Cement backer board is a boon to homeowners and home professionals alike. Embedded with a glass-fiber mesh, this thin, cementitious board acts as an underlayment for wall and floor tile installations and for floor coverings of many types.
One of the chief advantages of working with cement backer board is that it is easy to cut. You have several methods for cutting cement board at your disposal.
There are several types of cement board that can be used for tile underlayment. Be sure to use the appropriate thickness for the application (which might also make cutting the backer board easier).
Methods of Cutting Cement Backer Board
Depending on the project, the tools you own, and your own inclination, you have at least three different ways to cut cement backer board. One method is entirely manual—no power tools needed—and works best for straight cuts. The other two methods require power tools and can help you make straight or curved lines and even holes.
Using a Utility Knife and Straightedge
If you have ever cut drywall with a utility knife, most brands of cement backer board can be cut the same way. Using the straightedge to guide the utility knife, you lightly draw the knife across the board. Then, turn the cement board over, fold one side of the board up, and complete the cut.
Clean and produces very little dust
No doubt the line is straight
Can't be used for partial cuts
More difficult to cut curves or holes
Using a Power Saw or Grinder
Cut faster with less physical effort
Can cut curves
Produces a great amount of dust
Requires a special disc for cutting
Using a Drill
A corded or cordless electric drill can be fitted with a carbide-grit hole saw to cut round holes in the cement backer board, a common task when building a bathtub or shower.
Cuts perfectly round holes
Can cut holes in ceramic or stone tile as well
It only cuts round holes
Holes are limited to a maximum diameter of 4 5/8-inch
Dust produced by cutting cement backer board may contain respirable crystalline silica. Prolonged breathing of silica dust may cause lung disease. Always use a power saw equipped with a dust-collection device. Cut outdoors, whenever possible, and always wear a NIOSH/OSHA-approved dust mask or respirator.
Equipment / Tools
- Utility knife
- Spare knife blades
- Straight edge ruler (metal)
- Corded or cordless drill
- Multi-purpose carbide grit hole saw
- Angle grinder
- Masonry cutting disc
- Hearing protection
- NIOSH/MSHA approved mask
- Eye protection
- Speed Square
- Cement backer board
Cutting Cement Board With a Utility Knife
Place the Straightedge
Because the straightedge will be used for cutting, it must be metal, not wood or plastic.
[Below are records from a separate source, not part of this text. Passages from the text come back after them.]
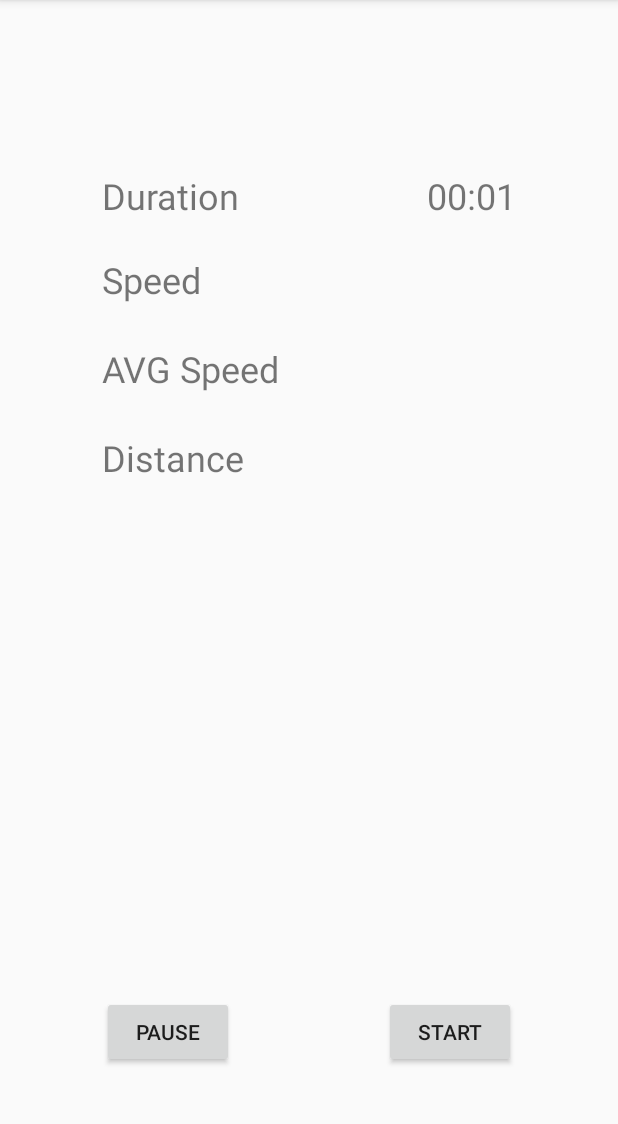
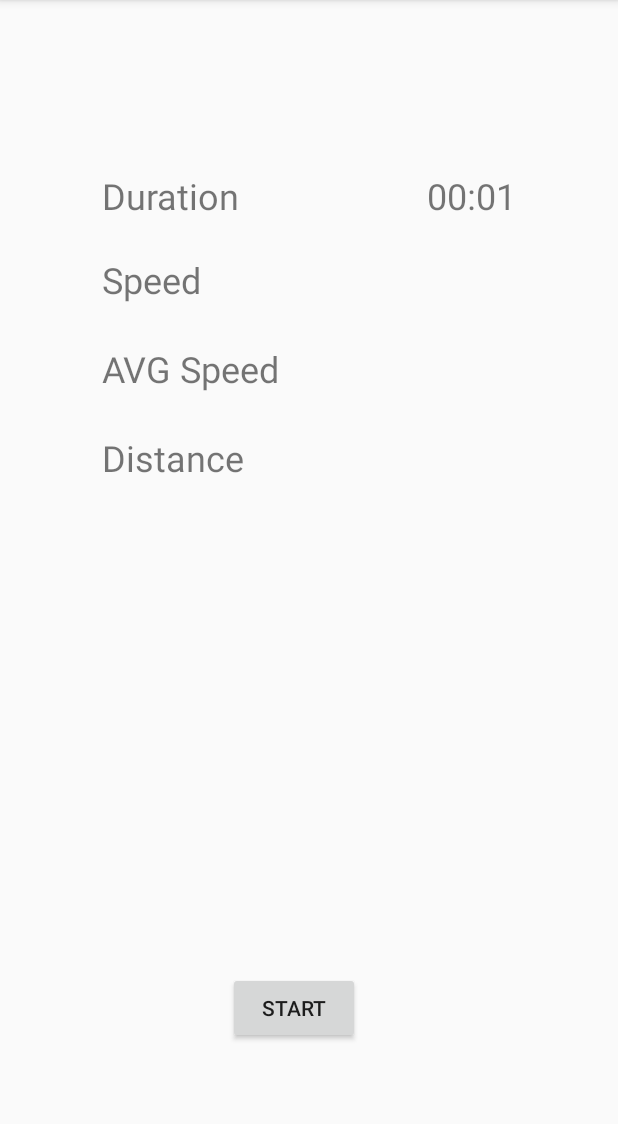
Before and after one commit to Matthieu42/OpenTrack, an Android app: the screen it shows after launch (MainActivity), after a tap on "STOP", on a phone screen of 412 x 824 dp, the part 84-1208 px from its top. Run offline under Robolectric (Android 15) with nearby library versions, the phone set to English and light mode, and no system bars; 1 other tap on this screen came first.

Commit message:
Remove pause

```diff
--- a/app/src/main/java/mines_ales/org/opentrack/model/Trip.kt
+++ b/app/src/main/java/mines_ales/org/opentrack/model/Trip.kt
@@ -7,27 +7,16 @@ class Trip(nameP : String){
     private var name = nameP
     private var startTime : Long = 0
     private var currentTime: Long = 0
-    private var paused:Boolean = true
+    private var started:Boolean = false
     private var stopped:Boolean = false
 
 
     public fun startTrip(){
-        this.paused = false
+        this.started = true
         this.startTime = currentTimeMillis()
     }
 
-    public fun pauseTrip(){
-        this.paused = true
-
-    }
-
-    public fun unPauseTrip(){
-        this.paused = false
-
-    }
-
     public fun stopTrip(){
-        pauseTrip()
         this.stopped = true
     }
 
@@ -39,14 +28,11 @@ class Trip(nameP : String){
         this.setCurrentTime()
         return currentTime
     }
-    public fun isPaused() : Boolean{
-        return this.paused
-    }
     public fun isStopped() : Boolean{
         return this.stopped
     }
 
     public fun isRunning(): Boolean {
-        return !this.isPaused() && !this.isStopped()
+        return this.started && !this.isStopped()
     }
 }
--- a/app/src/main/res/layout/activity_main.xml
+++ b/app/src/main/res/layout/activity_main.xml
@@ -8,26 +8,16 @@
     tools:layout_editor_absoluteY="81dp">
 
     <Button
-        android:id="@+id/startButton"
-        android:layout_width="wrap_content"
-        android:layout_height="wrap_content"
-        android:layout_marginEnd="68dp"
-        android:onClick="onClick"
-        android:text="@string/start"
-        app:layout_constraintBottom_toBottomOf="@+id/pauseButton"
-        app:layout_constraintEnd_toEndOf="parent"
-        app:layout_constraintTop_toTopOf="@+id/pauseButton"
-        app:layout_constraintVertical_bias="0.0" />
-
-    <Button
-            android:id="@+id/pauseButton"
+            android:id="@+id/startButton"
             android:layout_width="wrap_content"
             android:layout_height="wrap_content"
-            android:layout_marginStart="68dp"
-            android:layout_marginBottom="56dp"
-            android:text="@string/pause"
-            app:layout_constraintBottom_toBottomOf="parent"
-            app:layout_constraintStart_toStartOf="parent" android:onClick="onClick"/>
+            android:layout_marginEnd="172dp"
+            android:onClick="onClick"
+            android:text="@string/start"
+            app:layout_constraintEnd_toEndOf="parent"
+            android:layout_marginBottom="72dp" app:layout_constraintBottom_toBottomOf="parent"
+            android:layout_marginStart="8dp" app:layout_constraintStart_toStartOf="parent"
+            app:layout_constraintHorizontal_bias="1.0"/>
 
     <TextView
         android:id="@+id/durationLabel"
```
Also changed, not shown: app/src/main/java/mines_ales/org/opentrack/MainActivity.kt (+1 -10 lines).
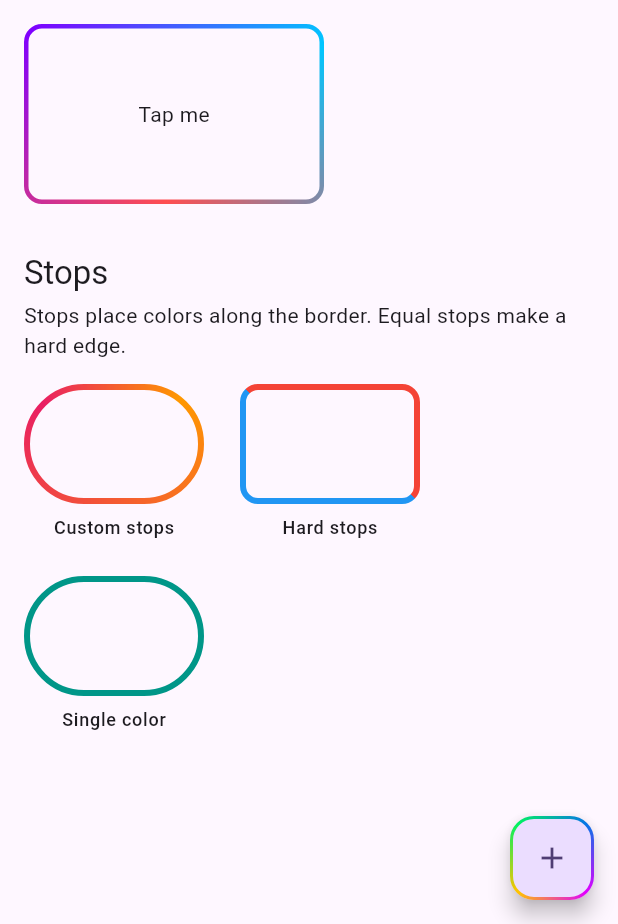
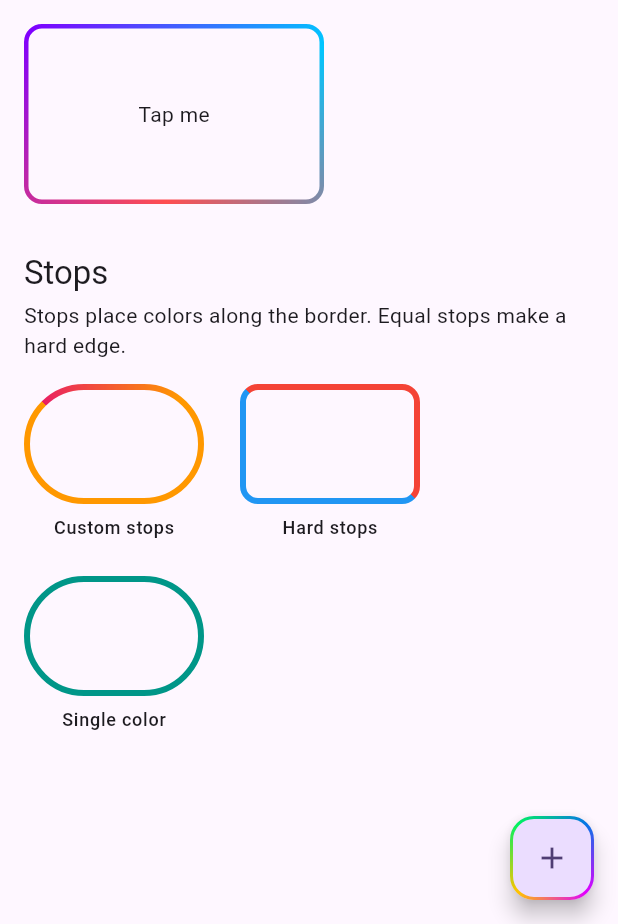
Before and after one commit to bszarlej/contour_gradient, a Flutter app: the screen it shows after launch, scrolled down 1698 dp, on a phone screen of 412 x 824 dp, the part 312-1236 px from its top. Run offline on Flutter 3.47's test engine with Material 3 defaults, Android fonts, the phone set to English and light mode, and no system bars.

Commit message:
fix: stop blending the gradient back into its first color
Closed borders used to add a blend from the last color back to the first,
so users could not end a gradient in a different color than it starts. The
gradient now runs from the first color to the last on every border; to loop
back smoothly, repeat the first color at the end of colors. With evenly
spaced colors the repeated color joins up with itself across the start, so
it takes the same share of the border as the others.

Co-Authored-By: Claude Opus 5.5 <noreply@anthropic.com>

```diff
--- a/example/lib/main.dart
+++ b/example/lib/main.dart
@@ -9,6 +9,7 @@ const List<Color> _sunset = <Color>[
   Color(0xFF7F00FF),
   Color(0xFF00C6FF),
   Color(0xFFFF4E50),
+  Color(0xFF7F00FF),
 ];
 
 const List<Color> _aurora = <Color>[
@@ -16,6 +17,7 @@ const List<Color> _aurora = <Color>[
   Color(0xFF0575E6),
   Color(0xFFE100FF),
   Color(0xFFFFC300),
+  Color(0xFF00F260),
 ];
 
 class MainApp extends StatelessWidget {
--- a/lib/src/contour_gradient_border.dart
+++ b/lib/src/contour_gradient_border.dart
@@ -68,22 +68,25 @@ class ContourGradientBorder extends OutlinedBorder {
 
   /// Positions of [colors] along the border, as fractions of its length.
   ///
-  /// On a closed border, the gradient wraps around: after the last color it
-  /// blends back into the first, ending where it started. If [stops] is null,
-  /// the colors are spaced evenly around the border, so each takes up the same
-  /// share of it; there is no need to repeat the first color at the end. If
-  /// [stops] is given, the stretch between the last stop and the first one,
-  /// going round through 1.0, blends from the last color to the first.
+  /// If [stops] is null, the colors are spaced evenly from 0.0 to 1.0. If
+  /// [stops] is given, the border is the first color before the first stop
+  /// and the last color after the last stop.
   ///
-  /// On an open border, such as some [LinearBorder]s, the gradient runs from
-  /// the first color to the last without wrapping.
+  /// The gradient does not blend from the last color back into the first, so
+  /// where its end meets its start, at 0.0 on a closed border, the colors
+  /// change in a hard edge. To blend back instead, repeat the first color at
+  /// the end of [colors]. With evenly spaced colors on a closed border, the
+  /// repeated color joins up with itself across 0.0, so it takes up the same
+  /// share of the border as each of the others.
   final List<double>? stops;
 
   /// How far the gradient is moved clockwise along the border, as a fraction
   /// of its length.
   ///
   /// The gradient wraps around, so 0.0 and 1.0 look the same. That makes this
-  /// value suitable for an endlessly repeating animation.
+  /// value suitable for an endlessly repeating animation. Repeat the first
+  /// color at the end of [colors] so no hard edge travels along the border;
+  /// see [stops].
   final double startOffset;
 
   /// The shape of the border.
@@ -146,24 +149,11 @@ class ContourGradientBorder extends OutlinedBorder {
     ContourGradientBorder b,
     double t,
   ) {
-    // The result has explicit stops, which would no longer wrap around the
-    // way evenly spaced colors do. So both gradients are wrapped first, as
-    // paint does for closed borders. On an open border, such as some
-    // LinearBorders, the gradient ends in its first color while the border
-    // animates.
-    final ({List<Color> colors, List<double> stops}) from = wrapColorStops(
+    final ({List<Color> colors, List<double> stops}) gradient = lerpColorStops(
       a.colors,
       a.stops,
-    );
-    final ({List<Color> colors, List<double> stops}) to = wrapColorStops(
       b.colors,
       b.stops,
-    );
-    final ({List<Color> colors, List<double> stops}) gradient = lerpColorStops(
-      from.colors,
-      from.stops,
-      to.colors,
-      to.stops,
       t,
     );
     return ContourGradientBorder(
@@ -266,19 +256,14 @@ class ContourGradientBorder extends OutlinedBorder {
     built.vertices.dispose();
   }
 
-  /// Builds the triangles for [strips], with the gradient wrapped around if
-  /// every strip is a closed loop.
+  /// Builds the triangles for [strips], colored by this border's gradient.
   ({ui.Vertices vertices, Rect bounds})? _buildVertices(
     List<ContourStrip> strips,
   ) {
-    final ({List<Color> colors, List<double> stops}) gradient =
-        strips.every((ContourStrip s) => s.closed)
-        ? wrapColorStops(colors, stops)
-        : (colors: colors, stops: resolveStops(colors.length, stops));
     return ContourStrip.buildVertices(
       strips,
-      colors: gradient.colors,
-      stops: gradient.stops,
+      colors: colors,
+      stops: resolveStops(colors.length, stops),
       startOffset: startOffset,
     );
   }
```
Also changed, not shown: lib/src/color_stops.dart (+0 -33 lines), 3 other files.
Lay the straightedge on the cement backer board, along the intended cut line.
Score One Side of the Board
With a fresh blade in the utility knife, draw the knife along the cut line. You do not need to press hard. You only need to create a score line, not a full cut.
Turn the Board Over
Turn the cement backer board over so that the former top is now facing down. Turn the board carefully to avoid accidentally breaking it along the score line and ripping out mesh from the board.
Make the Second Cut
Fold the smaller of the two sides up about 90 degrees. Place the tip of the blade in the "V" section created by the fold. Lightly score the line to cut the fiber mesh. Separate the two pieces.
Cutting Cement Board With a Power Saw or Grinder
Prepare the Saw and Work Area
Because high revolutions-per-minute (RPM) create more dust, use a low RPM circular saw or grinder or set a saw to a lower RPM setting. Use a carbide-tipped blade. Wear full personal protection.
Create a Line on the Board
With a straightedge and pencil, draw the intended cut line. Or draw a freestyle line if this is intended to be an irregular or curved line.
Cut the Backer Board
Turn on the saw or grinder. Slowly move the blade across the backer board, following the line. The blade should fully penetrate the board, similar to the way you might cut wood with a saw.
Cutting Cement Board With a Drill
Mark the Cement Board Cut Point
Use the pencil or an indelible marker to mark a dot at the center of the intended circle cut. Draw a circle with the Speed Square around the dot to make sure that the circle is at the correct spot.
Fit the Hole Saw on the Drill
Make the Circle Cut
Place the pilot drill bit (attached to the hole saw) on the marked spot. Run the drill slowly until the teeth on the saw catch and begin to grind out a circular groove. Keep light pressure on the drill as you continue to grind out the circle. Toward the end of the cut, reduce the pressure slightly and let the hole saw complete the cut.
Qi, Chaolong and John J. Whalen. "Workplace Solutions: Reducing Hazardous Dust Exposure When Cutting Fiber-Cement Siding." National Institute for Occupational Safety and Health, Centers for Disease Control and Prevention, U.S. Department of Health and Human Services, 2015.